INSTRUCTIONS FOR THE TASK
Pick every line from the data below that contains the string "preferences" and copy it.

EXERCISE MATERIALS
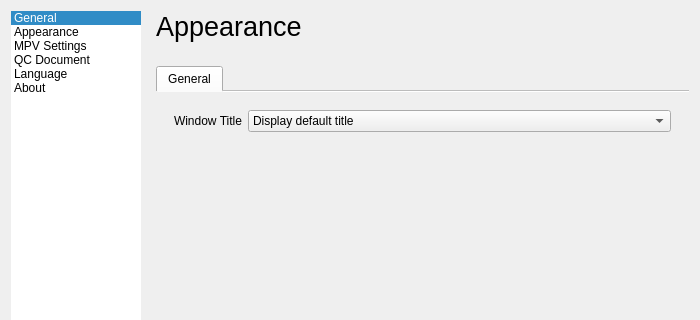
Before: the Qt Designer form gui/preferences.ui in mpvqc/mpvQC, drawn with Qt 5; both pictures show x 0 to 700 and y 0 to 320 of the 700 by 551 pixel window.
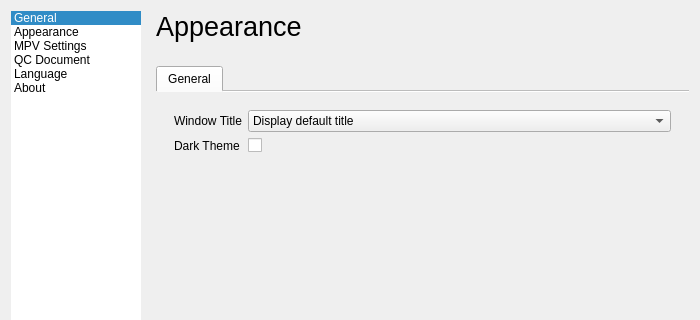
After: the same form once the commit is applied. The open tabs and pages were chosen to show the change. Icons and pictures are not drawn.

Commit message:
Re-add dark theme option + Layout fixes
Small layout fixes:
 * Margin on General Tab
 * About tab widget matches MPV tab widget

Diff of the .ui file:
```diff
--- a/gui/preferences.ui
+++ b/gui/preferences.ui
@@ -575,6 +575,29 @@
                       </item>
                      </widget>
                     </item>
+                    <item row="1" column="0">
+                     <widget class="QLabel" name="pageAppearanceGeneralDarkThemeLabel">
+                      <property name="text">
+                       <string>Dark Theme</string>
+                      </property>
+                     </widget>
+                    </item>
+                    <item row="1" column="1">
+                     <widget class="QCheckBox" name="pageAppearanceGeneralDarkThemeCheckBox">
+                      <property name="enabled">
+                       <bool>true</bool>
+                      </property>
+                      <property name="sizePolicy">
+                       <sizepolicy hsizetype="Preferred" vsizetype="Preferred">
+                        <horstretch>0</horstretch>
+                        <verstretch>0</verstretch>
+                       </sizepolicy>
+                      </property>
+                      <property name="text">
+                       <string notr="true"/>
+                      </property>
+                     </widget>
+                    </item>
                    </layout>
                   </widget>
                  </item>
```
Left out of the diff: 7 changed lines with no effect on the pictures. The commit also changes 9 other files.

SOLUTION TO THE PROBLEM
Before: the Qt Designer form gui/preferences.ui in mpvqc/mpvQC, drawn with Qt 5; both pictures show x 0 to 700 and y 0 to 320 of the 700 by 551 pixel window.
--- a/gui/preferences.ui
+++ b/gui/preferences.ui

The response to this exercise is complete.